Provided records section start

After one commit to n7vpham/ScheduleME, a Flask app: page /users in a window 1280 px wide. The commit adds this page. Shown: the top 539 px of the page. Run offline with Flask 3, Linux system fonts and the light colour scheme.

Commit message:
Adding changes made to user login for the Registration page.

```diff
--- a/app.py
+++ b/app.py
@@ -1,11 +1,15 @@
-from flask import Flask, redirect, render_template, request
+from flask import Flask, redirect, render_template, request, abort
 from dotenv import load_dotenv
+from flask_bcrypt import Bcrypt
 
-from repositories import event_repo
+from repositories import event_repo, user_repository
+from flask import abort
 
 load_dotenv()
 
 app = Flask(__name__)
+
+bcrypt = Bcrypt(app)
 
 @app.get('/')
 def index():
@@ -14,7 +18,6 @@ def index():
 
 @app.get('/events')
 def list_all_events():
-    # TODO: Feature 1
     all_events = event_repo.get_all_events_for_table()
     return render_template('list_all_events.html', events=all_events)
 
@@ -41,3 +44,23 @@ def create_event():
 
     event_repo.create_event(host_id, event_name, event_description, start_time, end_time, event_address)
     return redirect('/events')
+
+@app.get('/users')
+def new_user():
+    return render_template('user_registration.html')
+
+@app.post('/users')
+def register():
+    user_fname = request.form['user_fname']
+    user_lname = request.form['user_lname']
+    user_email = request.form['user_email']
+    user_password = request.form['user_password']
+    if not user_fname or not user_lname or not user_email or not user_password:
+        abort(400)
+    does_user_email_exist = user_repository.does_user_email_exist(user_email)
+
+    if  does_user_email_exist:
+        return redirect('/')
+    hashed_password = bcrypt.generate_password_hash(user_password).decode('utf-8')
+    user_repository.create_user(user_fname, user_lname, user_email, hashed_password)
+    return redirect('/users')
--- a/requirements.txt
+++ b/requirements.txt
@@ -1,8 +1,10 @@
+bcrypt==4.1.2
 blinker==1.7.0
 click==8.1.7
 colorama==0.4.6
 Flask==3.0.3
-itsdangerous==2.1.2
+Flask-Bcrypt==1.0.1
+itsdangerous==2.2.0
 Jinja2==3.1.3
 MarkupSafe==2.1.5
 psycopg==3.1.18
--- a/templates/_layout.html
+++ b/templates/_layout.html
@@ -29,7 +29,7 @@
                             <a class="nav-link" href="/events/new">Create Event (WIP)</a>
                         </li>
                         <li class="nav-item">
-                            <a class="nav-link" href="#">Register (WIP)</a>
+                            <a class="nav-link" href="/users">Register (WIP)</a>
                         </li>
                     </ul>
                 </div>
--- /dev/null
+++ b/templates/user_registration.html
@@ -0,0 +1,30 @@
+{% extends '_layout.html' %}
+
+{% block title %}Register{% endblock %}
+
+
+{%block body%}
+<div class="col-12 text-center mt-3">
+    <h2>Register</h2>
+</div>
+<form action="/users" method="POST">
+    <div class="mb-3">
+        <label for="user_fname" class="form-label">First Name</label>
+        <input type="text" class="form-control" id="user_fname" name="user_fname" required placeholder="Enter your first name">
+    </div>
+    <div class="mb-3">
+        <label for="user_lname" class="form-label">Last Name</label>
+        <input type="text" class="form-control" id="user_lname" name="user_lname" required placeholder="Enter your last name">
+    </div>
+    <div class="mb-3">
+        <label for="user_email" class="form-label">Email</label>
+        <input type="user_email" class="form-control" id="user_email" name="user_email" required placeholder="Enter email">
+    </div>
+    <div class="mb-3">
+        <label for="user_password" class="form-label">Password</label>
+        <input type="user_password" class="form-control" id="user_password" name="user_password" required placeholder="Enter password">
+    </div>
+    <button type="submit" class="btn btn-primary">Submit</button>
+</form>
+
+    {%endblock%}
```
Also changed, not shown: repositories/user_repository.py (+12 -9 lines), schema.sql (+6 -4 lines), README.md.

Provided records section end

* Task details: Which lines in the material contain the word "label"? Pull each of them out.

* Completed exercise:
+        <label for="user_fname" class="form-label">First Name</label>
+        <label for="user_lname" class="form-label">Last Name</label>
+        <label for="user_email" class="form-label">Email</label>
+        <label for="user_password" class="form-label">Password</label>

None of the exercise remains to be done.